Permafrost is, however, most evident as palsas in vegetated wetland areas in the highlands. Construction of hydropower reservoirs in the Icelandic highlands has been the focus of environmental debates in Iceland for some years. In 2007, a new 57 km2 reservoir will be filled in the North-East highlands. It will submerge many cryoturbation features, such as palsa areas, which have been degrading during the last decades with warming climate. The unique Thorsarver palsa area south of Hofsjokull glacier has been spared from further hydropower development for the time being. This area are studied by Thora Thorhallsdottir and her colleagues.
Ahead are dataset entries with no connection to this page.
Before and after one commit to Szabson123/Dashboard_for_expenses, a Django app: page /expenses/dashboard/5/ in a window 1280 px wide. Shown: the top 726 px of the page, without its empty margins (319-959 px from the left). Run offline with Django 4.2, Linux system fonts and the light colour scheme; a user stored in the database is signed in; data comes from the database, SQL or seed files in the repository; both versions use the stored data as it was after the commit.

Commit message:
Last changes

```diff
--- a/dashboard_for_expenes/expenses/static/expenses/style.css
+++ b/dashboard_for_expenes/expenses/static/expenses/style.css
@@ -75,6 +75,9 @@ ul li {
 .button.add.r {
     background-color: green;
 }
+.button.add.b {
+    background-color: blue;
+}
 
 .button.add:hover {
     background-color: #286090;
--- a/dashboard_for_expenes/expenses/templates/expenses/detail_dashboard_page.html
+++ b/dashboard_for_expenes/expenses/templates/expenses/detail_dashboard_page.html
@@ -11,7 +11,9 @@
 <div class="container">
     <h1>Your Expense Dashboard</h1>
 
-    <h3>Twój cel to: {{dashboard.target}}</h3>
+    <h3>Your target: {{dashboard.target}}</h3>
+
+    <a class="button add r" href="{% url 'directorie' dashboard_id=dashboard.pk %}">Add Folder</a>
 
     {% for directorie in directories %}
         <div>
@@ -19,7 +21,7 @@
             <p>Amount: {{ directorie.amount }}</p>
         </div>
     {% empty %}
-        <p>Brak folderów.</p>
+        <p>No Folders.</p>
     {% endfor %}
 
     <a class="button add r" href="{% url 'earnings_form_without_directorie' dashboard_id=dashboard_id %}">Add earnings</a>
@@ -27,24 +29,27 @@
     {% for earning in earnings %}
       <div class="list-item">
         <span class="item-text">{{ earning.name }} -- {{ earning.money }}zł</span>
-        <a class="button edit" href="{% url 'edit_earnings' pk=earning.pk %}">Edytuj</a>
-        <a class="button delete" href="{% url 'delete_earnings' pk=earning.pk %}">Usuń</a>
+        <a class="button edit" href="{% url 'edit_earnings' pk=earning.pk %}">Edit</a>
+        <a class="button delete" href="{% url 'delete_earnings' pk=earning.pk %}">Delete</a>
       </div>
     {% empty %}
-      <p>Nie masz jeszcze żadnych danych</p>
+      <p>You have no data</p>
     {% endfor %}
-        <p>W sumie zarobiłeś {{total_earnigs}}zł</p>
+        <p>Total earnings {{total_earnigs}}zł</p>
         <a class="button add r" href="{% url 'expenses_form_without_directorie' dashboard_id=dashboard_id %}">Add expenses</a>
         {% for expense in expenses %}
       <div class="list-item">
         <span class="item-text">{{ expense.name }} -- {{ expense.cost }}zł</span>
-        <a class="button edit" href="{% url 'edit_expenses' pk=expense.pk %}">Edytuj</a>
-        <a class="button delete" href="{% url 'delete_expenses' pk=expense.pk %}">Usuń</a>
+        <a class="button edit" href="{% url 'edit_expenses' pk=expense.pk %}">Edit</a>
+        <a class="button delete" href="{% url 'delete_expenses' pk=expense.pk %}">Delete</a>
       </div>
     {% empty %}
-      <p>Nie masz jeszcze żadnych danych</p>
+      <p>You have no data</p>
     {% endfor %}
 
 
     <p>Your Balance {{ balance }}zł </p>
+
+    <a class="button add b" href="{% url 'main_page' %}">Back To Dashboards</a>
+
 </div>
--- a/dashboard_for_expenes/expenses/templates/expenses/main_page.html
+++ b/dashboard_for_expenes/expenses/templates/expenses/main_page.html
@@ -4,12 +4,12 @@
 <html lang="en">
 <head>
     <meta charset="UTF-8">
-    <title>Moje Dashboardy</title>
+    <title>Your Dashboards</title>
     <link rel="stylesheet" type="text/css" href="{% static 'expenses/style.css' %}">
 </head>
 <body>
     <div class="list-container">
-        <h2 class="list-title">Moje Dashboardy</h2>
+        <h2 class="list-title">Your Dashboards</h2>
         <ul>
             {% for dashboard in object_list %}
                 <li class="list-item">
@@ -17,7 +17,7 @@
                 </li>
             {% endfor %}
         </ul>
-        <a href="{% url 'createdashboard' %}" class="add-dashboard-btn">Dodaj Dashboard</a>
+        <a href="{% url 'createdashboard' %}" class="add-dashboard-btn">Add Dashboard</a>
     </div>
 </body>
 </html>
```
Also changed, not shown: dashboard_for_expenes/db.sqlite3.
Measurement activities continued in the Orravatnsrustir palsa area north of Hofsjokull (Náttúrustofa Norðurlands Vestra and Agricultural University of Iceland in co-operation with other partners). Three-year period data from Orravatnsrustir indicate very dynamic surface processes and permafrost thickness exceeding six meters.

The Agricultural University of Iceland (Berglind Orradottir and Olafur Arnalds) now has maintained two years of detailed monitoring of frost activity in a lowland desert ecosystem in south Iceland. Soil and surface temperatures, snow cover and climate are monitored, and the influence of frost activity on surface stability is quantified in relation to land cover and soil water content. The formation of soil ice and its characteristics is studied in relation to land cover and soil water content. The influence of the soil ice on water infiltration in the desert soils is quantified. Joint research activities were initiated in 2005 between the Agricultural University of Iceland (Rannveig Guicharnaud) and the University of Aberdeen (U.K.) aiming at assessing the influence of freezing and thawing on microbial biomass in Icelandic andosols. Iceland also participated in the ITEX Arctic research programme, under the leadership of Ingibjörg S. Jónsdóttir and coworkers.

Olafur Arnalds (